Henry says the tragically truthful and self-destructive visage of the comedian shaped and "cannibalized" every other song on Scar, even the one that his sister-in-law Madonna turned into a Top 10 hit, "Don't Tell Me" (which appears here in its original form, a wistful tango, and with its original title, "Stop"). To Henry, Pryor is one of the "contentious, frail, timeless" figures burdened by the truth he must reflect and deliver, like Buster Keaton, Flannery O'Connor, Buckminster Fuller, and the characters Henry gives voice to in his songs. Interestingly, Henry rarely exposes his own life. Unlike so many of today's "sensitive" songwriters, he does not believe diary entries make songs; instead, his tunes rise like good fiction, with a pulse and trajectory of their own -- even if, this time, they are directed by a singularly tragic comic.
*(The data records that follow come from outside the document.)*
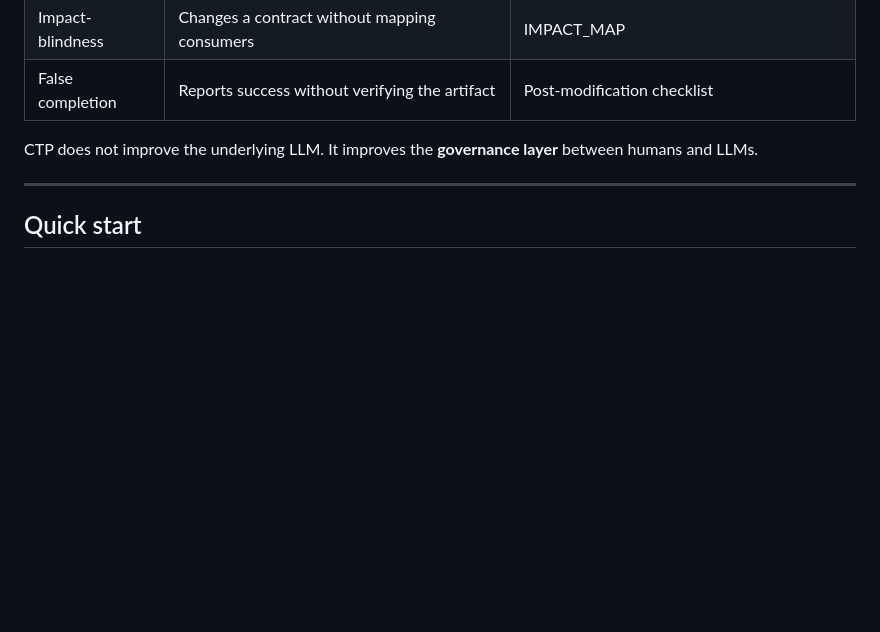
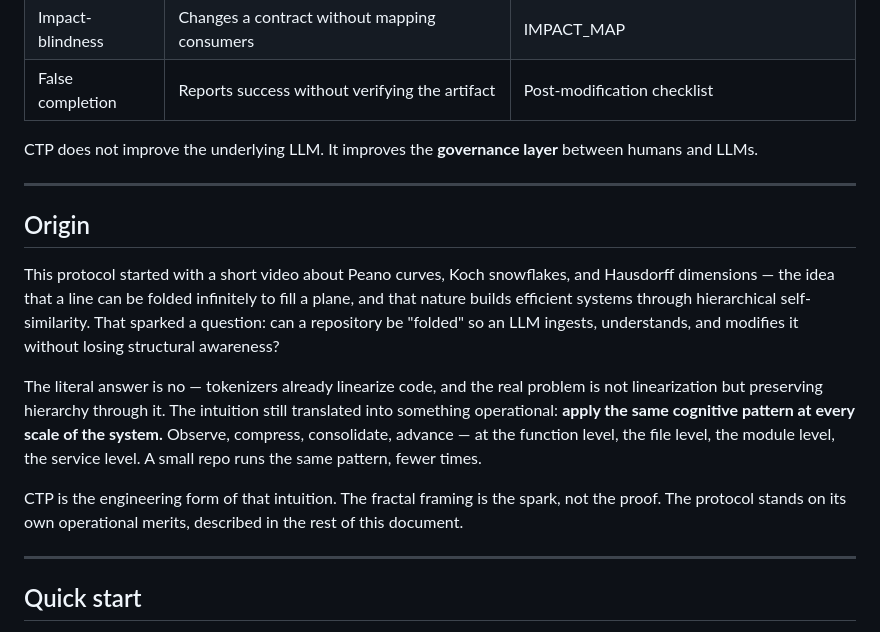
Before and after one commit to chvg1968/cognitive-traversal-protocol, a Markdown page: README.md, the part around the change. Drawn GitHub-style; blank space fills up the shorter version.

Commit message:
docs: add origin section to README

```diff
--- a/README.md
+++ b/README.md
@@ -43,6 +43,16 @@ LLMs and agentic tools fail in predictable ways:
 | False completion | Reports success without verifying the artifact | Post-modification checklist |
 
 CTP does not improve the underlying LLM. It improves the **governance layer** between humans and LLMs.
+
+---
+
+## Origin
+
+This protocol started with a short video about Peano curves, Koch snowflakes, and Hausdorff dimensions — the idea that a line can be folded infinitely to fill a plane, and that nature builds efficient systems through hierarchical self-similarity. That sparked a question: can a repository be "folded" so an LLM ingests, understands, and modifies it without losing structural awareness?
+
+The literal answer is no — tokenizers already linearize code, and the real problem is not linearization but preserving hierarchy through it. The intuition still translated into something operational: **apply the same cognitive pattern at every scale of the system.** Observe, compress, consolidate, advance — at the function level, the file level, the module level, the service level. A small repo runs the same pattern, fewer times.
+
+CTP is the engineering form of that intuition. The fractal framing is the spark, not the proof. The protocol stands on its own operational merits, described in the rest of this document.
 
 ---
 
```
Even the song Henry wrote about the process of songwriting finds a bittersweet foil in the form of Edgar Bergen, the famed ventriloquist who similarly found his art taking on a life of its own. However, unlike Henry's earlier work, in which instrumentation merely propped up his lyrics, Scar allows music -- bluesy, dreamy, sultry, and bold -- to say what he cannot. Which, given the caliber of musicians at his disposal, is considerable. Joe Henry performs on Wednesday, Aug. 8, at Bimbo's 365 Club with For Stars opening at 8 p.m. Tickets are $18; call 474-0365.
What do 20 accordions at the bottom of the sea indicate? A good start! If this joke cracks you up, you are clearly unfamiliar with the exquisite diversity (and, yes, humor) of my favorite instrument, which has emerged, over the last 2,000 years, on almost every continent -- as the bayan in Russia, the trekspill in Norway, and the fisarmonica in Italy. Smythe's Accordion Center would like to dispel your sour-lipped ignorance; two days of nonstop accordion music ought to do the trick. Smythe's Accordion Festival features virtuosos Alex Yaskin and Ricky Rakim, the Tex-Mex combo Los Boss Chicanos, the accordion/theremin duo Queen Macha, the campy pop classics of Sch'mrndlicious, the one-rabbit concertina act Bunnyphonic, the art-rock outfit Sexfresh, the new-music ensemble Left Coast Improv Group, the accordion/bass duo Duckmandu, and the highly gifted Mark Growden. Smythe's Accordion Festival will be held Saturday and Sunday, Aug. 11-12, at 21 Grand in Oakland at 4 p.m. Tickets are $6-10; call (510) 444-7263.